As Singh goes through what is essentially the most pivotal job interview of his career, it’s pertinent to note that names alone have been shown to shape people’s perception of an applicant, before considering their qualifications or ideas. Study after study after study has demonstrated the inherent bias against job candidates with non-Anglo names in Canada. That’s not to say that if Singh doesn’t do well in the election, it is because of his name, but rather to point out that his name may influence how Canadians perceive him in a way that doesn’t apply to Justin Trudeau, Elizabeth May and Andrew Scheer.
Can someone please teach @lauralynchcbc how to pronounce Jagmeet Singh's name? It's pronounced Jug-meet, not Jag-mit. Prononuncing a federal party leader's name properly seems basic.
— Devon Paul (@Devoptimus) September 19, 2019
Election 2019 challenge: pronounce Jagmeet Singh’s name properly
— Reluctant party hack (@notthatkhalid) September 9, 2019
is it really that hard for media/commentators to learn how to pronounce "Jagmeet Singh"?
Like, I know his name isn't "Moe" or "Ball" or "Ford" or "Higgs" or "King" or "Silver" but…

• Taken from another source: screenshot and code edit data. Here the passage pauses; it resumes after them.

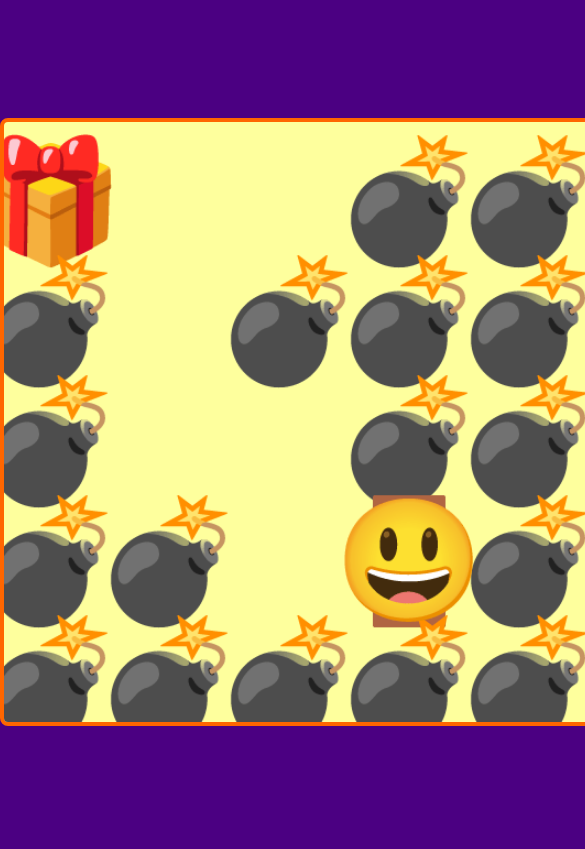
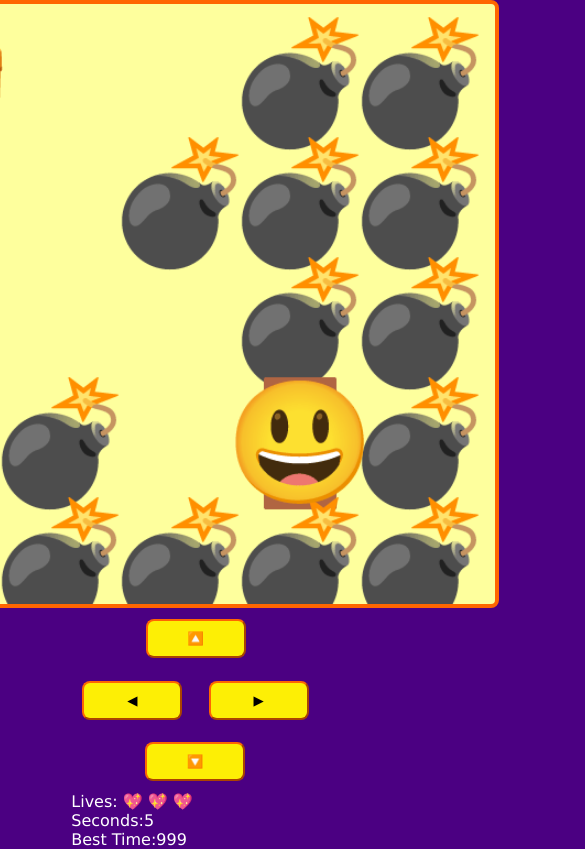
Before and after one commit to miguelNunesDev/doodle-mini-game, a plain HTML site: page index.html in a window 390 px wide. Shown: the top 849 px of the page, 585 px wide, since content can reach past the window. Drawn offline with Linux system fonts and the light colour scheme.

Commit message:
FIXED: mobile vertical view

```diff
--- a/style.css
+++ b/style.css
@@ -54,5 +54,7 @@ p {
 }
 
 @media (max-width: 440px) {
-
+	.game-container {
+		flex-direction: column;
 	}
+}
```
Lines whose indentation alone changed are shown as unchanged.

maybe that's the point?
— kyall glennie (@kyall) September 19, 2019
Back in 2017, when Singh first became the leader of the NDP, Toronto teacher Roopa Cheema, who like Singh is a Punjabi Sikh, kept hearing well-meaning supporters mispronounce a name that was familiar among her community. In response, she tweeted her own set of instructions for how to say “Jagmeet.” Cheema notes that names are particularly important to the Sikh faith and identity, where all Sikh men are given the name Singh and all Sikh women given the name Kaur. “There’s so much tied into what our names are, so they should be said properly,” says Cheema. “And it’s not a hard name to pronounce, so why is everybody getting it wrong?”
Cheema, who has studied anti-oppression and anti-racism and now trains others in these areas, says that it doesn’t bother her when people read Jagmeet’s name and then say it incorrectly, given that the pronunciation isn’t phonetic. What gets to her is the media’s mispronunciations. The lack of diversity in Canadian newsrooms—and in particular during the election campaign—is coming to light, and the fumbling of Singh’s name feels like yet another consequence. As journalists, it is our job to report the truth, and to get it right. People’s names are not exempt.
Canada prides itself in its multiculturalism, but hearing reporters refer to Singh as “JAGmeet” is yet another reminder that as the first non-white leader of a major party, Singh faces challenges that his opponents don’t.
“It’s just like me as a teacher,” says Cheema. “If I don’t spend the time learning the names of my students, it makes them feel invisible. And I’m sorry, but Jagmeet is not invisible right now, he’s hyper-visible and the amount of bull he has to put up with because of his appearance is dehumanizing. So whatever we can do to humanize him, we have to do; it’s our responsibility, especially in Canadian media.”